- Deploying a production-ready Kubernetes cluster with all the required dependencies for going into production takes days.
- Managing a float of Kubernetes clusters is very hard if you do not automate the process.
- Managing a float of Kubernetes clusters across several cluster providers is even harder.
- Upgrading a Kubernetes cluster requires intensive tests to make sure changes do not break anything. It’s not just pushing an “upgrade” button like often suggested.
Managing one Kubernetes cluster is hard, but what about managing hundreds of Kubernetes clusters worldwide?
Hundreds of Kubernetes clusters with multiple nodes, services, applications and load balancers. This is what we do at Qovery; we manage hundreds of production Kubernetes clusters worldwide to help more than 16,000 developers deploy their apps on AWS.
But what does it take to run and manage hundreds of Kubernetes clusters? This is what I will share with you in this article.
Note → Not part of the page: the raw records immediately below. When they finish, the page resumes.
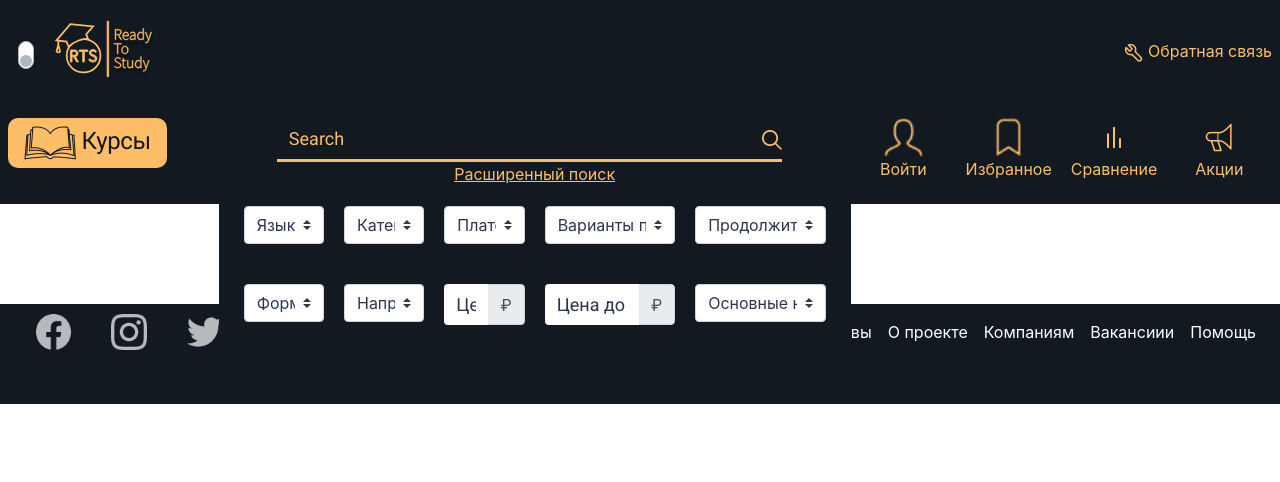
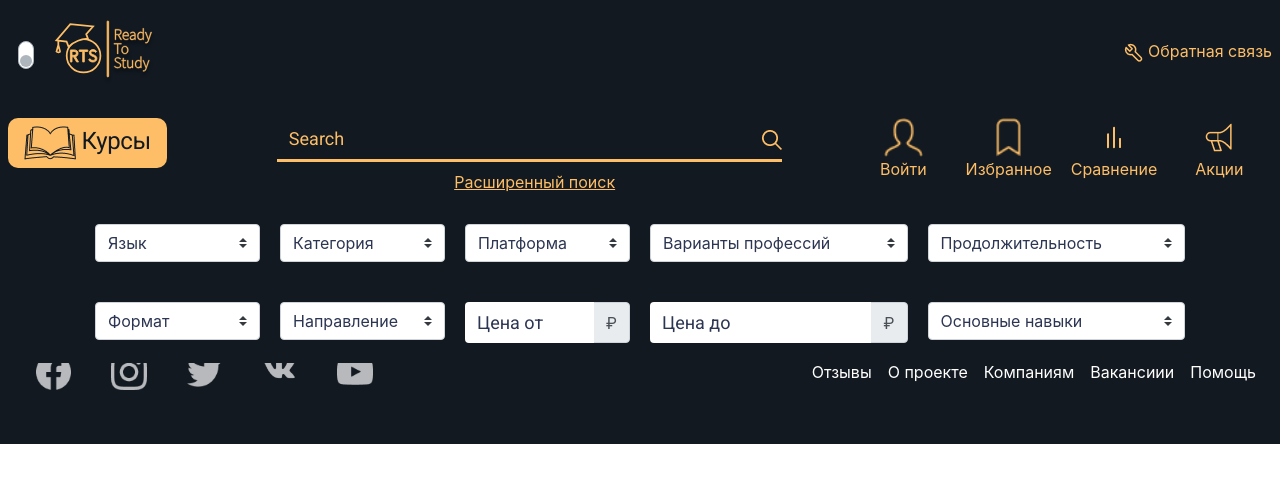
Before and after one commit to maksimchernev/e-edu-react, a React (Create React App) app in the folder frontend/: page /courses in a window 1280 px wide. Both pictures are taken after a click on the button "Расширенный поиск". Shown: the top 482 px of the page. Built offline with nearby package versions, Linux system fonts and the light colour scheme; no server answers.

Commit message:
fix filters style

```diff
--- a/frontend/src/components/filters.js
+++ b/frontend/src/components/filters.js
@@ -6,7 +6,7 @@ import '../сss/filters.css'
 export const  Filters =() => {
       return(
          <div className="filters-grid">
-              <div className="courseFilters" fluid>
+              <div className="courseFilters" fluid id="courseFilters">
                 <Container>
                       <Row>
                         <Col xs={2} className="colFilters">
--- a/frontend/src/components/nav.js
+++ b/frontend/src/components/nav.js
@@ -90,7 +90,7 @@ export const Nav_ = () => {
                 <Button onClick={() => setOpen(!open)} className="navButton" variant="link" aria-controls="collapse" aria-expanded={open} >
                     <p className="navLink" >Расширенный поиск</p>
                 </Button>
-                <Collapse in={open} className="filters">
+                <Collapse in={open}>
                     <div id="collapse" fluid={true}>
                          <Filters />
                     </div>
--- a/frontend/src/сss/filters.css
+++ b/frontend/src/сss/filters.css
@@ -1,13 +1,19 @@
-filters-grid{
+.filters-grid{
 padding: 0px 0px 40px 0px;
+
 }
 
 .courseFilters {
   background-color: #121921 !important;
-  position: relative;
+  position: fixed;
   z-index: 1;
   min-width:100%;
+  max-width: 100%;
+  left: 0;
+  top: 204px;
 }
+
+
 
 .rowFilters {
   padding: 20px 10px 20px 10px;
```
With Qovery, every user can get started to deploy their apps on AWS in a few seconds. The goal is to turn AWS into a smooth developer experience. Typically, our users come from Heroku and want to jump into AWS. They want to have the simplicity of Heroku and the flexibility of AWS. This is where using Qovery comes in.
To succeed in that path, Qovery uses EKS (AWS-managed Kubernetes) to run and scale stateless applications. Every single user has at least one or more Kubernetes clusters. The promise of Qovery is to get a prod-ready Kubernetes cluster, meaning the Kubernetes deployment, run and management is on us. The piece of software responsible to manage the clusters is called the Qovery Engine and is open source.
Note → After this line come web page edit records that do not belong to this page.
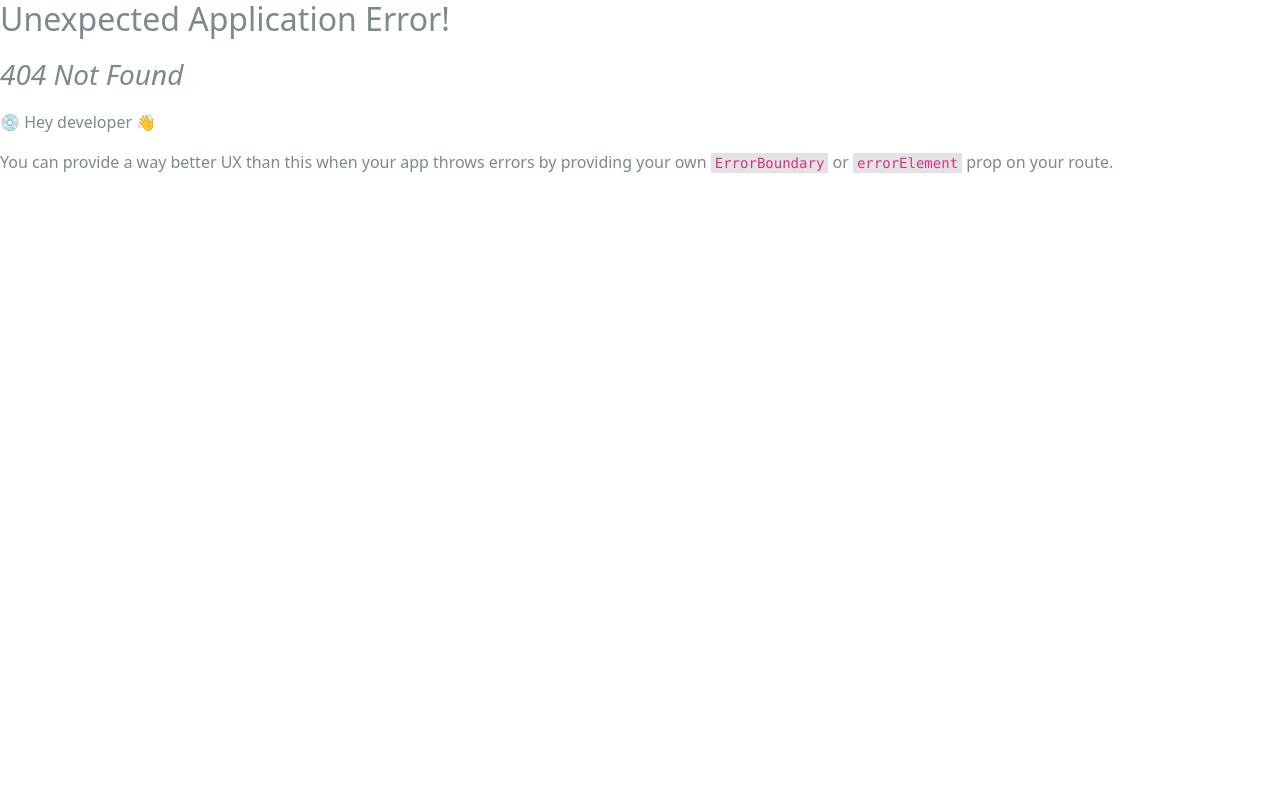
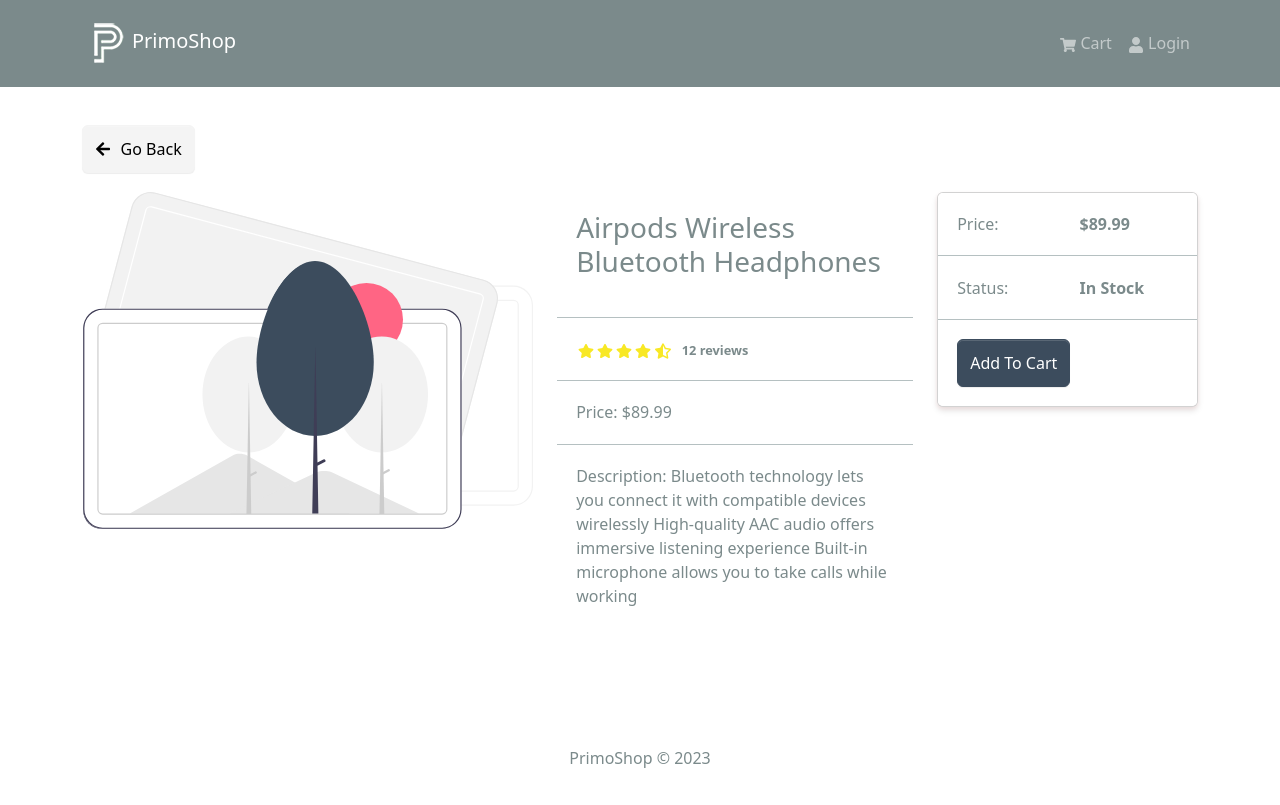
Before and after one commit to Paccy10/primoshop, a React (Create React App) app in the folder frontend/: page /products/1 in a window 1280 px wide. Before the commit this address had no page. Built offline with nearby package versions, Linux system fonts and the light colour scheme.

Commit message:
feature[frontend]: Product details screen - Add product details screen

```diff
--- a/frontend/src/index.tsx
+++ b/frontend/src/index.tsx
@@ -11,11 +11,13 @@ import "./assets/styles/bootstrap.custom.css";
 import "./assets/styles/index.css";
 import App from "./App";
 import HomeScreen from "./screens/Home.screen";
+import ProductScreen from "./screens/Product.screen";
 
 const router = createBrowserRouter(
   createRoutesFromElements(
     <Route path="/" element={<App />}>
       <Route index={true} path="/" element={<HomeScreen />} />
+      <Route path="/products/:id" element={<ProductScreen />} />
     </Route>
   )
 );
--- /dev/null
+++ b/frontend/src/screens/Product.screen.tsx
@@ -0,0 +1,81 @@
+import { useParams, Link } from "react-router-dom";
+import { Col, Row, Image, ListGroup, Card, Button } from "react-bootstrap";
+import { FaArrowLeft } from "react-icons/fa";
+import products from "../products";
+import noProduct from "../assets/images/no_product.svg";
+import RatingComponent from "../components/Rating.component";
+
+const ProductScreen = () => {
+  const { id: productId } = useParams();
+  const product = products.find((p) => p._id === productId);
+
+  if (!product) {
+    return <div>No product with given ID</div>;
+  }
+
+  return (
+    <>
+      <Link to="/" className="btn btn-light my-3">
+        <div className="d-flex align-items-center">
+          <FaArrowLeft />
+          <span className="ms-2">Go Back</span>
+        </div>
+      </Link>
+      <Row>
+        <Col md={5}>
+          <Image src={noProduct} alt={product.name} fluid />
+        </Col>
+        <Col md={4}>
+          <ListGroup variant="flush">
+            <ListGroup.Item>
+              <h3>{product.name}</h3>
+            </ListGroup.Item>
+            <ListGroup.Item>
+              <RatingComponent
+                value={product.rating}
+                text={`${product.numReviews} reviews`}
+              />
+            </ListGroup.Item>
+            <ListGroup.Item>Price: ${product.price}</ListGroup.Item>
+            <ListGroup.Item>Description: {product.description}</ListGroup.Item>
+          </ListGroup>
+        </Col>
+        <Col md={3}>
+          <Card>
+            <ListGroup variant="flush">
+              <ListGroup.Item>
+                <Row>
+                  <Col>Price:</Col>
+                  <Col>
+                    <strong>${product.price}</strong>
+                  </Col>
+                </Row>
+              </ListGroup.Item>
+              <ListGroup.Item>
+                <Row>
+                  <Col>Status:</Col>
+                  <Col>
+                    <strong>
+                      {product.countInStock > 0 ? "In Stock" : "Out of Stock"}
+                    </strong>
+                  </Col>
+                </Row>
+              </ListGroup.Item>
+              <ListGroup.Item>
+                <Button
+                  className="btn-block"
+                  type="button"
+                  disabled={product.countInStock === 0}
+                >
+                  Add To Cart
+                </Button>
+              </ListGroup.Item>
+            </ListGroup>
+          </Card>
+        </Col>
+      </Row>
+    </>
+  );
+};
+
+export default ProductScreen;
```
Deploying Prod-Ready Kubernetes Clusters
To automate the deployment of Kubernetes on AWS, we have created an open source deployment engine, an application written in Rust. Basically, it initializes the virtual private cloud (VPC) for Kubernetes, the ingress, the auto-scaler, Loki, S3 to store the Kubernetes logs and lastly Kubernetes. The Qovery engine uses Terraform, Helm and the AWS API. Curious to take a look? All the files are available here. It takes 30 minutes from zero to a prod-ready Kubernetes cluster on AWS instead of weeks.
The first time you use Qovery on an AWS account, a VPC and an EKS cluster are set up. Once fully set up, the Qovery Engine is installed and connects to the Qovery Control Plane to receive the application deployment instructions.
Running and managing Kubernetes is simplified (no etcd, master nodes, network overlay to manage) since Qovery relies on the managed Kubernetes offer from AWS (EKS). AWS guarantees that the cluster is always operational by taking care of the master nodes responsible for the integrity of the complete cluster.
However, the added value of Qovery here is simplifying app deployment and making sure those apps are running correctly. All the information of those applications and the cluster itself are reported in real time to the user if something goes wrong. This is handled by the Qovery Engine and our Qovery Agent.
Keeping Kubernetes Up to Date
Every 10 weeks a new version of Kubernetes is released. At this pace, staying up to date is challenging. Especially when breaking changes happen. Testing the upgrade on a staging cluster before doing it in production is mandatory but requires a fair amount of time.
Even for us. At Qovery, a dedicated team is in charge of managing the upgrade of the Kubernetes clusters of our users. The good news is that once we have made it once, it works (almost) the same for every cluster.
For security reasons, the Qovery Engine connects to the Qovery Control Plane and pulls cluster update instructions. The Qovery Engine takes care of the rolling update on all the Kubernetes worker nodes with the newer version and the associated dependencies (Loki, ingresses, etc.). The Qovery Engine guarantees that the cluster is fully operational and ready to receive new app deployments.
In this article, we have seen how a float of hundreds of Kubernetes clusters is managed by the Qovery Engine, an open source library written in Rust. Deploying, running and updating a float of Kubernetes clusters takes a huge amount of time and needs to be automated to guarantee their uptime.
Feature image via Pixabay